The 10 Vulnerabilities of Discouragement
Turning an ember into a flame takes skills. But any fool can throw water on enthusiasm.
Show up to fuel energy and build morale.
Everyone gets discouraged. That’s why successful leaders make it a daily practice to energize others.
Drooping shoulders are leadership’s responsibility.
10 vulnerabilities of discouragement:
#1. Fatigue is a megaphone for your inner critic. When your inner critic is loud, your outer critic finds courage.
#2. Discouraged teams think like losers. The world shrinks when you feel beat down.
#3. Stress, fatigue, and discouragement cause people to spiral inward. You can’t serve others when all you think about is yourself.
#4. When you’re tired and stressed, you revert to patterns that worked in the past, but hobble you today.
#5. A tired brain is befuddled like a two year old that’s up past his bedtime. You aren’t thinking right if you’re living on caffeine.
#6. Prolonged discouragement turns to bitterness.
#7. Bad is glaringly obvious but good is a hazy memory when you’re exhausted.
#8. Words like ‘always’ are common when you’re stressed.
#9. The faults of others are big but your faults are small when your hands hang down.
#10. Self-pity and blame rule the day when your fire goes out.
How to build morale:
- Turn toward people. All you think about is getting something done when you’re stressed out. You lose sight of people and relationships.

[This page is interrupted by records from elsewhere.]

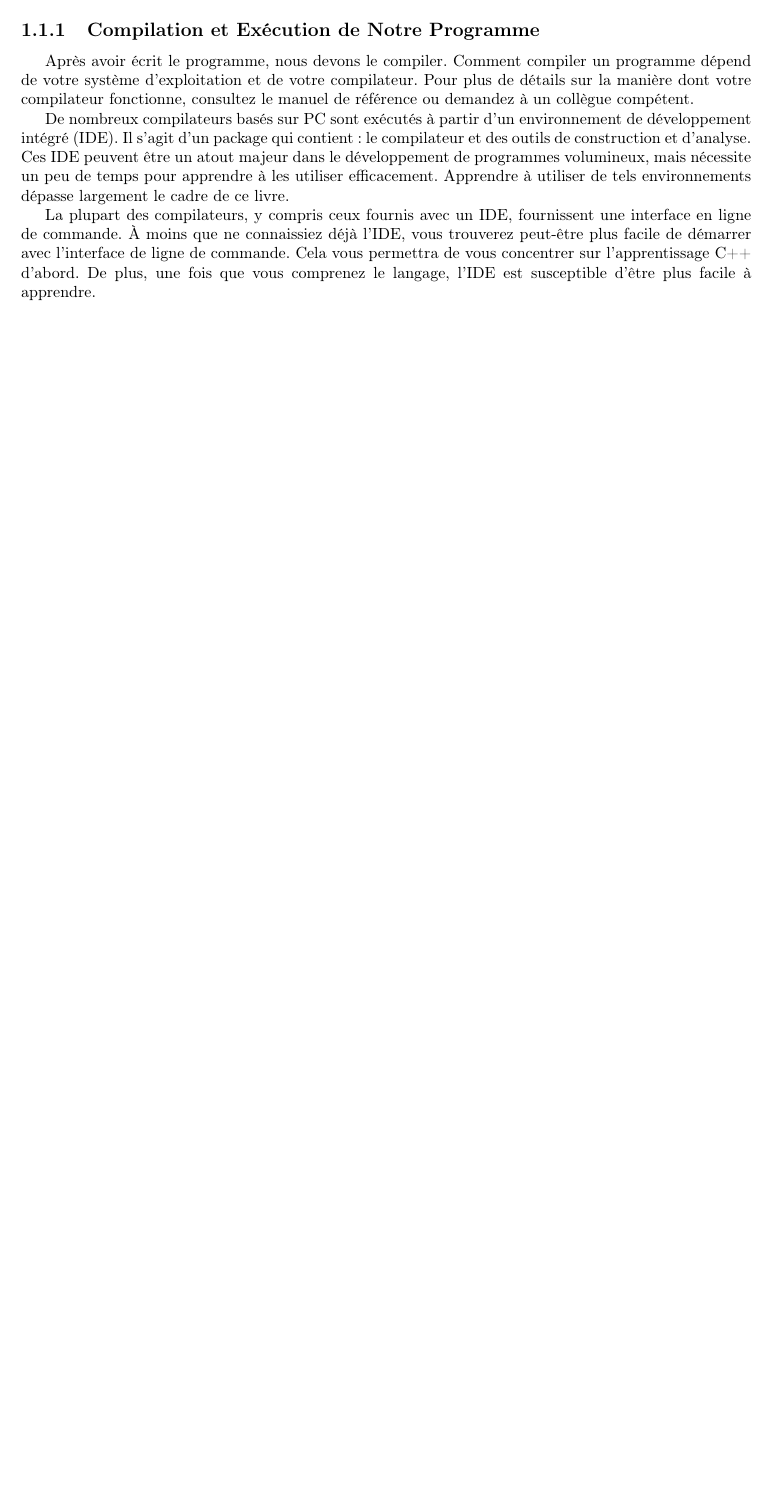
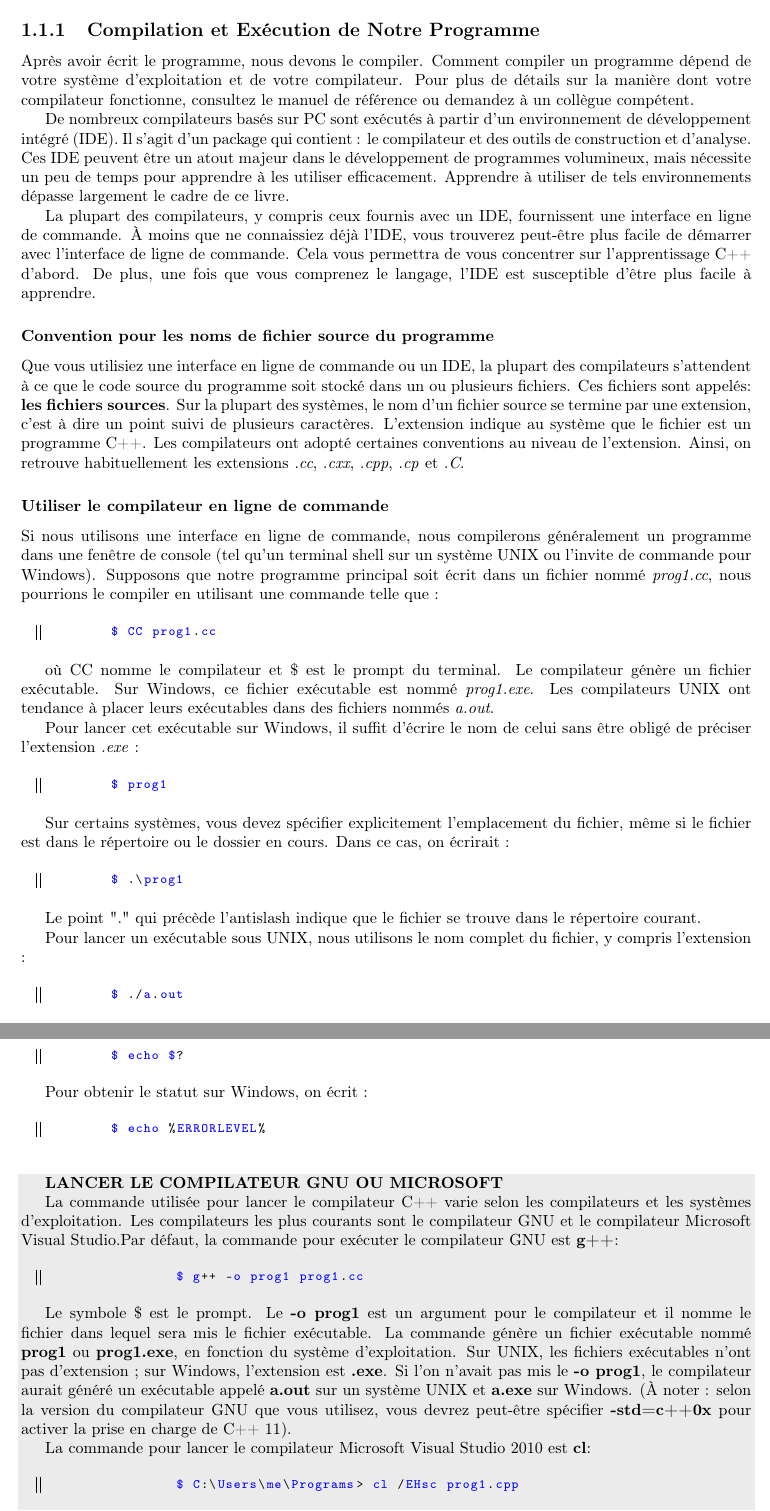
Before and after one commit to loomcaux/cppPrimer5Fr, a LaTeX document (Guide C++.tex, which reads chapitres/chapitre1.tex): part of page 8 of 8 before the commit and two parts of pages 8 and 9 of 9 after it, the two joined at a grey line, cut so that both start at the same text, the shorter picture padded with empty space. Compiled offline with pdfLaTeX.

Commit message:
avancement chapitre 1

```diff
--- a/Guide C++.tex
+++ b/Guide C++.tex
@@ -1,5 +1,5 @@
 \documentclass[a4paper,18pt,twoside]{report}
-\usepackage[french]{babel}
+\usepackage{babel}[french]
 \usepackage[T1]{fontenc}
 \usepackage[utf8]{inputenc}
 \usepackage{geometry}
--- a/chapitres/chapitre1.tex
+++ b/chapitres/chapitre1.tex
@@ -78,3 +78,44 @@ Après avoir écrit le programme, nous devons le compiler. Comment compiler un p
 De nombreux compilateurs basés sur PC sont exécutés à partir d'un environnement de développement intégré (IDE). Il s'agit d'un package qui contient : le compilateur et des outils de construction et d'analyse. Ces IDE peuvent être un atout majeur dans le développement de programmes volumineux, mais nécessite un peu de temps pour apprendre à les utiliser efficacement. Apprendre à utiliser de tels environnements dépasse largement le cadre de ce livre.
 
 La plupart des compilateurs, y compris ceux fournis avec un IDE, fournissent une interface en ligne de commande. À moins que ne connaissiez déjà l'IDE, vous trouverez peut-être plus facile de démarrer avec l'interface de ligne de commande. Cela vous permettra de vous concentrer sur l'apprentissage C++ d'abord. De plus, une fois que vous comprenez le langage, l'IDE est susceptible d'être plus facile à apprendre.
+
+\subsubsection{Convention pour les noms de fichier source du programme}
+
+Que vous utilisiez une interface en ligne de commande ou un IDE, la plupart des compilateurs s'attendent à ce que le code source du programme soit stocké dans un ou plusieurs fichiers. Ces fichiers sont appelés: \textbf{les fichiers sources}. Sur la plupart des systèmes, le nom d'un fichier source se termine par une extension, c'est à dire un point suivi de plusieurs caractères. L'extension indique au système que le fichier est un programme C++. Les compilateurs ont adopté certaines conventions au niveau de l'extension. Ainsi, on retrouve habituellement les extensions \textit{.cc}, \textit{.cxx}, \textit{.cpp}, \textit{.cp} et \textit{.C}.
+
+\subsubsection{Utiliser le compilateur en ligne de commande}
+
+Si nous utilisons une interface en ligne de commande, nous compilerons généralement un programme dans une fenêtre de console (tel qu'un terminal shell sur un système UNIX ou l'invite de commande pour Windows). Supposons que notre programme principal soit écrit dans un fichier nommé \textit{prog1.cc}, nous pourrions le compiler en utilisant une commande telle que :
+
+\medbreak
+\begin{lstlisting}[language=C]
+	$ CC prog1.cc
+\end{lstlisting}
+\medbreak
+
+où CC nomme le compilateur et \$ est le prompt du terminal. Le compilateur génère un fichier exécutable. Sur Windows, ce fichier exécutable est nommé \textit{prog1.exe}. Les compilateurs UNIX ont tendance à placer leurs exécutables dans des fichiers nommés \textit{a.out}.
+
+Pour lancer cet exécutable sur Windows, il suffit d'écrire le nom de celui sans être obligé de préciser l'extension \textit{.exe} :
+
+\medbreak
+\begin{lstlisting}[language=C]
+	$ prog1
+\end{lstlisting}
+\medbreak
+
+Sur certains systèmes, vous devez spécifier explicitement l'emplacement du fichier, même si le fichier est dans le répertoire ou le dossier en cours. Dans ce cas, on écrirait :
+
+\medbreak
+\begin{lstlisting}[language=C]
+	$ .\prog1
+\end{lstlisting}
+\medbreak
+
+Le point "." qui précède l'antislash indique que le fichier se trouve dans le répertoire courant.
+
+Pour lancer un exécutable sous UNIX, nous utilisons le nom complet du fichier, y compris l'extension :
+
+\medbreak
+\begin{lstlisting}[language=C]
+	$ ./a.out
+\end{lstlisting}
@@ -80,0 +128,33 @@ La plupart des compilateurs, y compris ceux fournis avec un IDE, fournissent une
+\medbreak
+\begin{lstlisting}[language=C]
+	$ echo $?
+\end{lstlisting}
+\medbreak
+
+Pour obtenir le statut sur Windows, on écrit :
+
+\medbreak
+\begin{lstlisting}[language=C]
+	$ echo %ERRORLEVEL%
+\end{lstlisting}
+\medbreak
+
+\begin{shadebox}
+	\textbf{LANCER LE COMPILATEUR GNU OU MICROSOFT}
+
+	La commande utilisée pour lancer le compilateur C++ varie selon les compilateurs et les systèmes d'exploitation. Les compilateurs les plus courants sont le compilateur GNU et le compilateur Microsoft Visual Studio.Par défaut, la commande pour exécuter le compilateur GNU est \textbf{g++}:
+
+	\medbreak
+	\begin{lstlisting}[language=C]
+		$ g++ -o prog1 prog1.cc
+	\end{lstlisting}
+	\medbreak
+
+	Le symbole \$ est le prompt. Le \textbf{-o prog1} est un argument pour le compilateur et il nomme le fichier dans lequel sera mis le fichier exécutable. La commande génère un fichier exécutable nommé \textbf{prog1} ou \textbf{prog1.exe}, en fonction du système d'exploitation. Sur UNIX, les fichiers exécutables n'ont pas d'extension ; sur Windows, l'extension est \textbf{.exe}. Si l'on n'avait pas mis le \textbf{-o prog1}, le compilateur aurait généré un exécutable appelé \textbf{a.out} sur un système UNIX et \textbf{a.exe} sur Windows. (À noter : selon la version du compilateur GNU que vous utilisez, vous devrez peut-être spécifier \textbf{-std=c++0x} pour activer la prise en charge de C++ 11).
+
+	La commande pour lancer le compilateur Microsoft Visual Studio 2010 est \textbf{cl}:
+
+	\medbreak
+	\begin{lstlisting}[language=C]
+		$ C:\Users\me\Programs> cl /EHsc prog1.cpp
+	\end{lstlisting}
@@ -80,0 +169 @@ La plupart des compilateurs, y compris ceux fournis avec un IDE, fournissent une
+\end{shadebox}
```
Also changed, not shown: Guide C++.pdf, chapitres/chapitre1.tex (26 more changed lines), 11 other files.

- See the good side of frustration. A frustrated team member cares. “Thanks for caring.”
- Notice something good. Discouragement justifies itself by focusing on bad. The people you hired aren’t complete losers, are they?
- Hold your shoulders back and your head up.
- Stop being a control freak. It’s exhausting.
Tip: Don’t judge others by your ability to endure discouragement.
What are the indications that people feel discouraged?
How might leaders build fires rather than quench embers?